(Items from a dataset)

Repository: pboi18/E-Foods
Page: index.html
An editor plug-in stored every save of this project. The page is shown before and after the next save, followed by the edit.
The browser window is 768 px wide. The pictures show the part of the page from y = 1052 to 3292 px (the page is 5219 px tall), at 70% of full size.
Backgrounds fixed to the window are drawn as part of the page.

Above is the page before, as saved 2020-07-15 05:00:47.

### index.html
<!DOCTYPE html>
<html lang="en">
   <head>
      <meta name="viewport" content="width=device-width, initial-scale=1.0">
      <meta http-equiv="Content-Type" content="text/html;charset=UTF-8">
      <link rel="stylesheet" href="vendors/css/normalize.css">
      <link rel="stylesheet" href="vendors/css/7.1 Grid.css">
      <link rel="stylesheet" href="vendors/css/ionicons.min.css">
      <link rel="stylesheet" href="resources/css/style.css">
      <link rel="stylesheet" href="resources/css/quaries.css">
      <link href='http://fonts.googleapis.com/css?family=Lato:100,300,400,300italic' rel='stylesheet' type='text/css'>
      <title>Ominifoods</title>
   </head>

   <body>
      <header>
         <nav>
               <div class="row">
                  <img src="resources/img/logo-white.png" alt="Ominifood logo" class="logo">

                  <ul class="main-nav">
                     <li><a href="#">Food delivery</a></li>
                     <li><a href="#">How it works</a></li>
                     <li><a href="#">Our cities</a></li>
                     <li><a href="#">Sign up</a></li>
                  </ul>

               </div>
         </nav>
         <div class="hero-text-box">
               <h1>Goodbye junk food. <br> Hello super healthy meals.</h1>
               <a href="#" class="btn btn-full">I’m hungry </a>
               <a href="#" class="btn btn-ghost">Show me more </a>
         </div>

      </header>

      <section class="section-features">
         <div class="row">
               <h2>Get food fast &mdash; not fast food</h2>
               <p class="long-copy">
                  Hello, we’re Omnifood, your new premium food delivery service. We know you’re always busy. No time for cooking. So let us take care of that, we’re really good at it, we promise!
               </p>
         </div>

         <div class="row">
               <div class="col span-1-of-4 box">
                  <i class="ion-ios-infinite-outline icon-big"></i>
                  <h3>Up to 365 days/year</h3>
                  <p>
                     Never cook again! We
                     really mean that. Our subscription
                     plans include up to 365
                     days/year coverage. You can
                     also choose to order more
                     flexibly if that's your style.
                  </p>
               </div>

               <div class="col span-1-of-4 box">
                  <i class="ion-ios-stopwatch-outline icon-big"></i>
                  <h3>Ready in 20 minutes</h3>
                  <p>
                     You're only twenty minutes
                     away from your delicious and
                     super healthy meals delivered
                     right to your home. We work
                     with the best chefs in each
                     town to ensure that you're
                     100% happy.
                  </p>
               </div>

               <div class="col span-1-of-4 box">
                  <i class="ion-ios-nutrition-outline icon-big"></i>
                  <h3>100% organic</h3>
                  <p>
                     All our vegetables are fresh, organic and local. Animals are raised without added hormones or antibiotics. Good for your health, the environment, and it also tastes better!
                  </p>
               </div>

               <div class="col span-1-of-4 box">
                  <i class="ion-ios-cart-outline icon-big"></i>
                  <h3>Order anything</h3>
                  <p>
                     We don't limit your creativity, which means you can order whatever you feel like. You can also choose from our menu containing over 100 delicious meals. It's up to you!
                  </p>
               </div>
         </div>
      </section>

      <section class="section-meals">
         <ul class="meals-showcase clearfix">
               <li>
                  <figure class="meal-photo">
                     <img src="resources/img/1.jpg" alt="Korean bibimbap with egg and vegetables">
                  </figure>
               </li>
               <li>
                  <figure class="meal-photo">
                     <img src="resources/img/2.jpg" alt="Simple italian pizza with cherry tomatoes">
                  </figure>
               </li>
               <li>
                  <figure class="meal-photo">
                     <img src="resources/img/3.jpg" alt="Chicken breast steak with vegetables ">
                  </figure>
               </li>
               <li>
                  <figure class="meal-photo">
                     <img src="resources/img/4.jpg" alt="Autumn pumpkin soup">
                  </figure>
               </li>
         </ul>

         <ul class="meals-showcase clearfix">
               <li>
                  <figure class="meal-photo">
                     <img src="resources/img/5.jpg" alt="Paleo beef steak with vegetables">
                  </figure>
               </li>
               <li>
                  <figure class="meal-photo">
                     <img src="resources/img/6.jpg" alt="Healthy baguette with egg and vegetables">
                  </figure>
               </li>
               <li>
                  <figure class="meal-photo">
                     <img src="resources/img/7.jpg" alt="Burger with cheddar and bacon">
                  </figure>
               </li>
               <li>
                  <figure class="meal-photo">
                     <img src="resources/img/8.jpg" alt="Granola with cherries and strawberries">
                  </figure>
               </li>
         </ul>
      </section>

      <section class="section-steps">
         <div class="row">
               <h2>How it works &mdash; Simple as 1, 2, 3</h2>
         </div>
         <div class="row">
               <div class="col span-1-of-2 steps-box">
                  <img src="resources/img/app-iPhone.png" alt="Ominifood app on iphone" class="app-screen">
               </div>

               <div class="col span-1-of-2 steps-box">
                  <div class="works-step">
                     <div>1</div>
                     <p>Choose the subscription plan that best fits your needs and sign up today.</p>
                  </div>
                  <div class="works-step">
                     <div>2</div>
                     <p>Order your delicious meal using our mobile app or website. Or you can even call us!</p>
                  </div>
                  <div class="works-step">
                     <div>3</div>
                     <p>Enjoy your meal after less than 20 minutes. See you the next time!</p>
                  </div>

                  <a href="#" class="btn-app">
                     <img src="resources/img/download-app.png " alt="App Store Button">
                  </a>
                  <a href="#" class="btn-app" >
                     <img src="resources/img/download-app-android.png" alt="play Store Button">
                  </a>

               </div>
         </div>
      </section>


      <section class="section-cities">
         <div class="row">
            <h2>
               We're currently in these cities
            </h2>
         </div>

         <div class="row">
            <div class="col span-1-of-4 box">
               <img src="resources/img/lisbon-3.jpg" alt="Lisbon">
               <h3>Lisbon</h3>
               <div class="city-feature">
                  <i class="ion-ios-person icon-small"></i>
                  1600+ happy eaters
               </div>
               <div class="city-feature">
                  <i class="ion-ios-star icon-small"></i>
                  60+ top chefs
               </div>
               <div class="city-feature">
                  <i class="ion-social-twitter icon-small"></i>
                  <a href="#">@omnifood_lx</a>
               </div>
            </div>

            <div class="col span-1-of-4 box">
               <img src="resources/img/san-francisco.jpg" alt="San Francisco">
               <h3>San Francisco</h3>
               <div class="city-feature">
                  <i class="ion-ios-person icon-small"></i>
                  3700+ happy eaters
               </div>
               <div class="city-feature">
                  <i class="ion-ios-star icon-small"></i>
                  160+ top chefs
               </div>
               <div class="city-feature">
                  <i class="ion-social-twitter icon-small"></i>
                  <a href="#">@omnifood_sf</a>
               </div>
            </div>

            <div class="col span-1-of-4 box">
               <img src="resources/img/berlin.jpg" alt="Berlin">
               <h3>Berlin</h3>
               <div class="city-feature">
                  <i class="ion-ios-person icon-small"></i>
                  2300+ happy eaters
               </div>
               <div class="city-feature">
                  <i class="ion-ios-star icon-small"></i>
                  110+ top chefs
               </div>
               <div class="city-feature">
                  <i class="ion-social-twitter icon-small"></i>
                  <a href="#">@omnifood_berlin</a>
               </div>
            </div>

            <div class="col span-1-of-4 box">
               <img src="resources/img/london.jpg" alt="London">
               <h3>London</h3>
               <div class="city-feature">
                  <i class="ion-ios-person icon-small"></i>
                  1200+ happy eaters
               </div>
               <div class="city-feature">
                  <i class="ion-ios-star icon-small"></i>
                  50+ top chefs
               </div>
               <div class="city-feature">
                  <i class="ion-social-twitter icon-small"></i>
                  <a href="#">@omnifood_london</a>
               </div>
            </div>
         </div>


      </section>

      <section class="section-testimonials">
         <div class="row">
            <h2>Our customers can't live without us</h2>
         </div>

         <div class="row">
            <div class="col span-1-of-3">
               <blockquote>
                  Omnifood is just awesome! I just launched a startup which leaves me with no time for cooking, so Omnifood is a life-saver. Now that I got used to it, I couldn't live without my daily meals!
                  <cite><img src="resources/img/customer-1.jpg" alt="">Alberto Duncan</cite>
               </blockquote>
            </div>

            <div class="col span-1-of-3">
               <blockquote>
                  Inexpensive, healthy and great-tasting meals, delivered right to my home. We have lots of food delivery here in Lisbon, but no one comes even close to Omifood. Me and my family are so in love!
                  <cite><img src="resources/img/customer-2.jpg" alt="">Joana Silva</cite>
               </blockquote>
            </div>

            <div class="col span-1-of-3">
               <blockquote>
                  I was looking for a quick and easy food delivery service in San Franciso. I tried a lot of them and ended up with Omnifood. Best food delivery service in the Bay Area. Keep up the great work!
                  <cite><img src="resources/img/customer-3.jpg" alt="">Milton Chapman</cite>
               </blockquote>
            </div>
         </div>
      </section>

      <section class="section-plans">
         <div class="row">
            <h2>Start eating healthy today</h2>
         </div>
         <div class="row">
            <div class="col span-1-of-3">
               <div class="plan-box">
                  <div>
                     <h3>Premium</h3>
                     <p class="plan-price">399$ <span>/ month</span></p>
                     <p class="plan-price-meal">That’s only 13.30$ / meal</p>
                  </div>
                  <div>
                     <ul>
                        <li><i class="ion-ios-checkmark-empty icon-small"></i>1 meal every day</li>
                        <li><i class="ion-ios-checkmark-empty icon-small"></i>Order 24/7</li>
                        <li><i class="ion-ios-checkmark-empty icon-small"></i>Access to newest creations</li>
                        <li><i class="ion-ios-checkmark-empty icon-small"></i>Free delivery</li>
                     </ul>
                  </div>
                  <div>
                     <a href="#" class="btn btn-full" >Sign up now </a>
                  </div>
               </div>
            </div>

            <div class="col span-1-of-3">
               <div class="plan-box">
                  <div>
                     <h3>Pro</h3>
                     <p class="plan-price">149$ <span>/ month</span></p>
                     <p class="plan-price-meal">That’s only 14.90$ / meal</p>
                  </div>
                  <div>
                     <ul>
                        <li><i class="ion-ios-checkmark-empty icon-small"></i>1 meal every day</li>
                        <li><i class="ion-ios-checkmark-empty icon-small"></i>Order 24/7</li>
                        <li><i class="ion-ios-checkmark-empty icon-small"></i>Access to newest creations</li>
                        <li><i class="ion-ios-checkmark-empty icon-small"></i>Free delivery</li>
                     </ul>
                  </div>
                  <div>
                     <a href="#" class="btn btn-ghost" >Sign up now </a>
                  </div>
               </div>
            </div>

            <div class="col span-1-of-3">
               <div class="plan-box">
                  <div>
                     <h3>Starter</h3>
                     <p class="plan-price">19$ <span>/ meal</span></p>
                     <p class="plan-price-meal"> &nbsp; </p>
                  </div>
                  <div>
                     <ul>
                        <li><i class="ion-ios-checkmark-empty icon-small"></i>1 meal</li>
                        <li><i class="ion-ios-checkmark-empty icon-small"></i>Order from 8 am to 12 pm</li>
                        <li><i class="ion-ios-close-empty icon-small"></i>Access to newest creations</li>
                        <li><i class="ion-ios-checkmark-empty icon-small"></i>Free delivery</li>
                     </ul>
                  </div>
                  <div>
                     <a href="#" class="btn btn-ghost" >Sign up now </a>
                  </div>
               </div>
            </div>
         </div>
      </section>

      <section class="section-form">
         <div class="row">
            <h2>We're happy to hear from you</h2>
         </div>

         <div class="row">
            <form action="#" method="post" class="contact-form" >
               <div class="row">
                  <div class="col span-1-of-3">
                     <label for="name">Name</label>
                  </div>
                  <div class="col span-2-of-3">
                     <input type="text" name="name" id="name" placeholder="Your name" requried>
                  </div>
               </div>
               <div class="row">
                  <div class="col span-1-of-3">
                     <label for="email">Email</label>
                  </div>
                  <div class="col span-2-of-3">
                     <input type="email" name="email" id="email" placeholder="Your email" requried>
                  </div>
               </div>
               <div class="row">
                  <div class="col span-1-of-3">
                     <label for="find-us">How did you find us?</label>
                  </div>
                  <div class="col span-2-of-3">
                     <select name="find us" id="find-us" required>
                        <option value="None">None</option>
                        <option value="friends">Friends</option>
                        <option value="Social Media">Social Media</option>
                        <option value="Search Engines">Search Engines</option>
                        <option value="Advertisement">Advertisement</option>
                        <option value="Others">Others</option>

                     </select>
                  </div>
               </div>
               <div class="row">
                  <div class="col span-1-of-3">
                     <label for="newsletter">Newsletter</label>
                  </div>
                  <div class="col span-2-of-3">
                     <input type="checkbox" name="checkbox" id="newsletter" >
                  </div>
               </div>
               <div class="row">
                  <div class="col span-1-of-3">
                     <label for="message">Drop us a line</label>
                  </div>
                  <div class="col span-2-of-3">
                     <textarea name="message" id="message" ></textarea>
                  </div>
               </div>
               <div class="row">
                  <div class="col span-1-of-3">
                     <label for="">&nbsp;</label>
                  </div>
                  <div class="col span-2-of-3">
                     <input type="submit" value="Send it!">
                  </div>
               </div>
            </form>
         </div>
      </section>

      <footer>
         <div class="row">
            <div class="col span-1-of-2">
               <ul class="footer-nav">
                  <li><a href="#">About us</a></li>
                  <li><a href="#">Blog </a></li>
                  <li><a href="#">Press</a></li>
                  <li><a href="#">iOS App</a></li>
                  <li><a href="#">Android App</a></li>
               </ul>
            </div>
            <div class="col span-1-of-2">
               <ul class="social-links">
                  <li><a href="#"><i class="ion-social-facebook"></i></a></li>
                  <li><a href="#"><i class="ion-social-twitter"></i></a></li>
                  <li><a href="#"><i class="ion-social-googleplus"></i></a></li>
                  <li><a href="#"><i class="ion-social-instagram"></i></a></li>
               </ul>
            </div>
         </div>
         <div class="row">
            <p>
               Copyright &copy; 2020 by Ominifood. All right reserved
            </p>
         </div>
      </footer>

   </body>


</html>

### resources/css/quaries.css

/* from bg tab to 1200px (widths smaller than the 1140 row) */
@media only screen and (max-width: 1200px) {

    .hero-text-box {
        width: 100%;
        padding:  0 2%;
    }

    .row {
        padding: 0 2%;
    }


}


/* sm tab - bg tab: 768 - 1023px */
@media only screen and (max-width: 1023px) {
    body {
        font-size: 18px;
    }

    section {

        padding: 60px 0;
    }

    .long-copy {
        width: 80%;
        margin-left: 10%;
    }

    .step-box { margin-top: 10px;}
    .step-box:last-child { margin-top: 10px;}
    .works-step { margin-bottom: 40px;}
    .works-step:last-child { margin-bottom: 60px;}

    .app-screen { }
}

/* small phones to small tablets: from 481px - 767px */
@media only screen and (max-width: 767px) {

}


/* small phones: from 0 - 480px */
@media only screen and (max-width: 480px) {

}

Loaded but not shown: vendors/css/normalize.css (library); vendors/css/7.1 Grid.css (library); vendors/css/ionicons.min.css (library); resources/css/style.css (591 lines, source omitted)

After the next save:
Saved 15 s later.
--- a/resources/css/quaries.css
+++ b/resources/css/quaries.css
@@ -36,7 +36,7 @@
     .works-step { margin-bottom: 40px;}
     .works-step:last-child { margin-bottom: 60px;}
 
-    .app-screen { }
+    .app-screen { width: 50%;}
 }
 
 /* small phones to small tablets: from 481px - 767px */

**About this exercise**
Find each line above that contains "html", and copy those lines.

**Answer to this task**
Page: index.html
### index.html
<!DOCTYPE html>
<html lang="en">
      <meta http-equiv="Content-Type" content="text/html;charset=UTF-8">
</html>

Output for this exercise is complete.